I didn’t have a generator. We had a generator at Stringtown Rising, but it wasn’t mine. I tried a number of times to pull-start that generator, but was never able to do it, so I knew when I got my own, a pull-start model would not be a good idea. A generator of my own has been on my to-do list, but an extended power outage in the summer hadn’t occurred to me. Our extended power outages here are in the winter. I’ve been preparing for winter for months–mostly for the animals. I was putting off my human winter preparation (such as a generator) until after I’d taken care of the animals’ needs.
But it’s pretty hot here. We’re having a heatwave.
It’s been hard to find anything here–generators, power cords, you can almost forget it. And ice–ha. A new Cabela’s is opening in Charleston soon. They got in a couple trucks of generators and the city let them “open” on the sidewalk and sell generators right out of the truck.
This beautiful generator came home with me on Day Six, when I’d finally had enough.
I’m camped out in the studio.
There is a window a/c unit here–my only source of air conditioning. I can’t run the central air in the house on the generator. In the studio, I have hot water (gas water heater, nothing on it requires electricity, and there is a shower in the studio bathroom), gas stoves, a TV, a refrigerator, and light. Yay! Life improved immensely after I brought home the generator.
Best part of it? It has a push-button start!!!!
I picked up Morgan from the airport on Friday. Ross came home last night for the weekend. Weston came home today. Thinking ahead to winter preparation for PEOPLE now, Ross made a wiring alteration so that I can run the fan on my furnace in the house. I will be able to plug it in to my generator now and run heat in the house during a winter power outage.
We’re sleeping on the floor in the studio.
I pulled the mattress out of the loveseat sleeper sofa in the house and brought it over so this is my “studio” bed.
(Notice I didn’t even bother to bring a sheet.)
We’re doing okay.
It was today before I put together the cords I needed to get the satellite internet box in the back upstairs bedroom in the house connected to the generator at the studio. You can’t buy heavy duty extension cords around here right now. I had to borrow.

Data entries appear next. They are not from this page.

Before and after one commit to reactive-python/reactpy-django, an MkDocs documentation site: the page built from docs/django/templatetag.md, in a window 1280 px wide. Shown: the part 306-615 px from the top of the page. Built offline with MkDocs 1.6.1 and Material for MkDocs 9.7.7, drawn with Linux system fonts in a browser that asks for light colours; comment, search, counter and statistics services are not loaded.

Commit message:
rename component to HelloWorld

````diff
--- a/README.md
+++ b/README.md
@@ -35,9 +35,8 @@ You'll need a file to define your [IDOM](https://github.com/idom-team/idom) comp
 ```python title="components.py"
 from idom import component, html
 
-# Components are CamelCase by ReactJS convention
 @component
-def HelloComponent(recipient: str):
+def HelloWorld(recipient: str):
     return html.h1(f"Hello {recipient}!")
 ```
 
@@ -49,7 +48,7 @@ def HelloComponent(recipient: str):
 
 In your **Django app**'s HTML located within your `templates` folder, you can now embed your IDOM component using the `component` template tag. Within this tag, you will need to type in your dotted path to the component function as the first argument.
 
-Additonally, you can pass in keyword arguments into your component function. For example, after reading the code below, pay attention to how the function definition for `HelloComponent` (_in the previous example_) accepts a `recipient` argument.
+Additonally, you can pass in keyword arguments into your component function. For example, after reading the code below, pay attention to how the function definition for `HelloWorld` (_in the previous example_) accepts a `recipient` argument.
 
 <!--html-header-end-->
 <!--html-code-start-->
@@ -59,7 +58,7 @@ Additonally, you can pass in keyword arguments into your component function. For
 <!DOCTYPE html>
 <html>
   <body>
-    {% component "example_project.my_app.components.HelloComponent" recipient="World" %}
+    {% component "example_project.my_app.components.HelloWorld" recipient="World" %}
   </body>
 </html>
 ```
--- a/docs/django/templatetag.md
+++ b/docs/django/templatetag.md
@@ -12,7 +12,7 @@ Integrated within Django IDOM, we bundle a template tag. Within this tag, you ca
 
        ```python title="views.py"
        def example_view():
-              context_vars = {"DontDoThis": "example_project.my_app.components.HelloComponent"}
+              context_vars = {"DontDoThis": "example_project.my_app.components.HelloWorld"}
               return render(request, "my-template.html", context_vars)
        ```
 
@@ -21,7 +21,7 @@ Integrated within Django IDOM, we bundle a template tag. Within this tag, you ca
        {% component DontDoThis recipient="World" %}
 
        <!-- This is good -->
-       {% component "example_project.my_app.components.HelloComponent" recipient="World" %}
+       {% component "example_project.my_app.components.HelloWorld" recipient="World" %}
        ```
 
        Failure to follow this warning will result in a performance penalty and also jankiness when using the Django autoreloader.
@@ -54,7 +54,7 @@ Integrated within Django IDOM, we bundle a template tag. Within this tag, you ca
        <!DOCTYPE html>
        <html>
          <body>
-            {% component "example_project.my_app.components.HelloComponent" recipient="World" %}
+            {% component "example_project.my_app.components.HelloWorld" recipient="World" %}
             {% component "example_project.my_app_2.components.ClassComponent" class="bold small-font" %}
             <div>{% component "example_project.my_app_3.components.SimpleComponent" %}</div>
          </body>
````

I change around what is hooked up to the generator, and I’m running a really long line to the satellite internet box and router, so I won’t leave that on all the time, but I wanted to get up a post to update you. Thank you for all the comments you left. I appreciate it!!! I will be back when I can. I don’t know when I’ll have normal electric power again. They say maybe Sunday night, but they are also starting to make noises about later, Tuesday or Wednesday.
Or, you know, never.
But we’re fine. In fact, under the circumstances, we’re doing more than fine.
I have my three kids home, and we have enough generator power to be comfortable. I feel downright fortunate.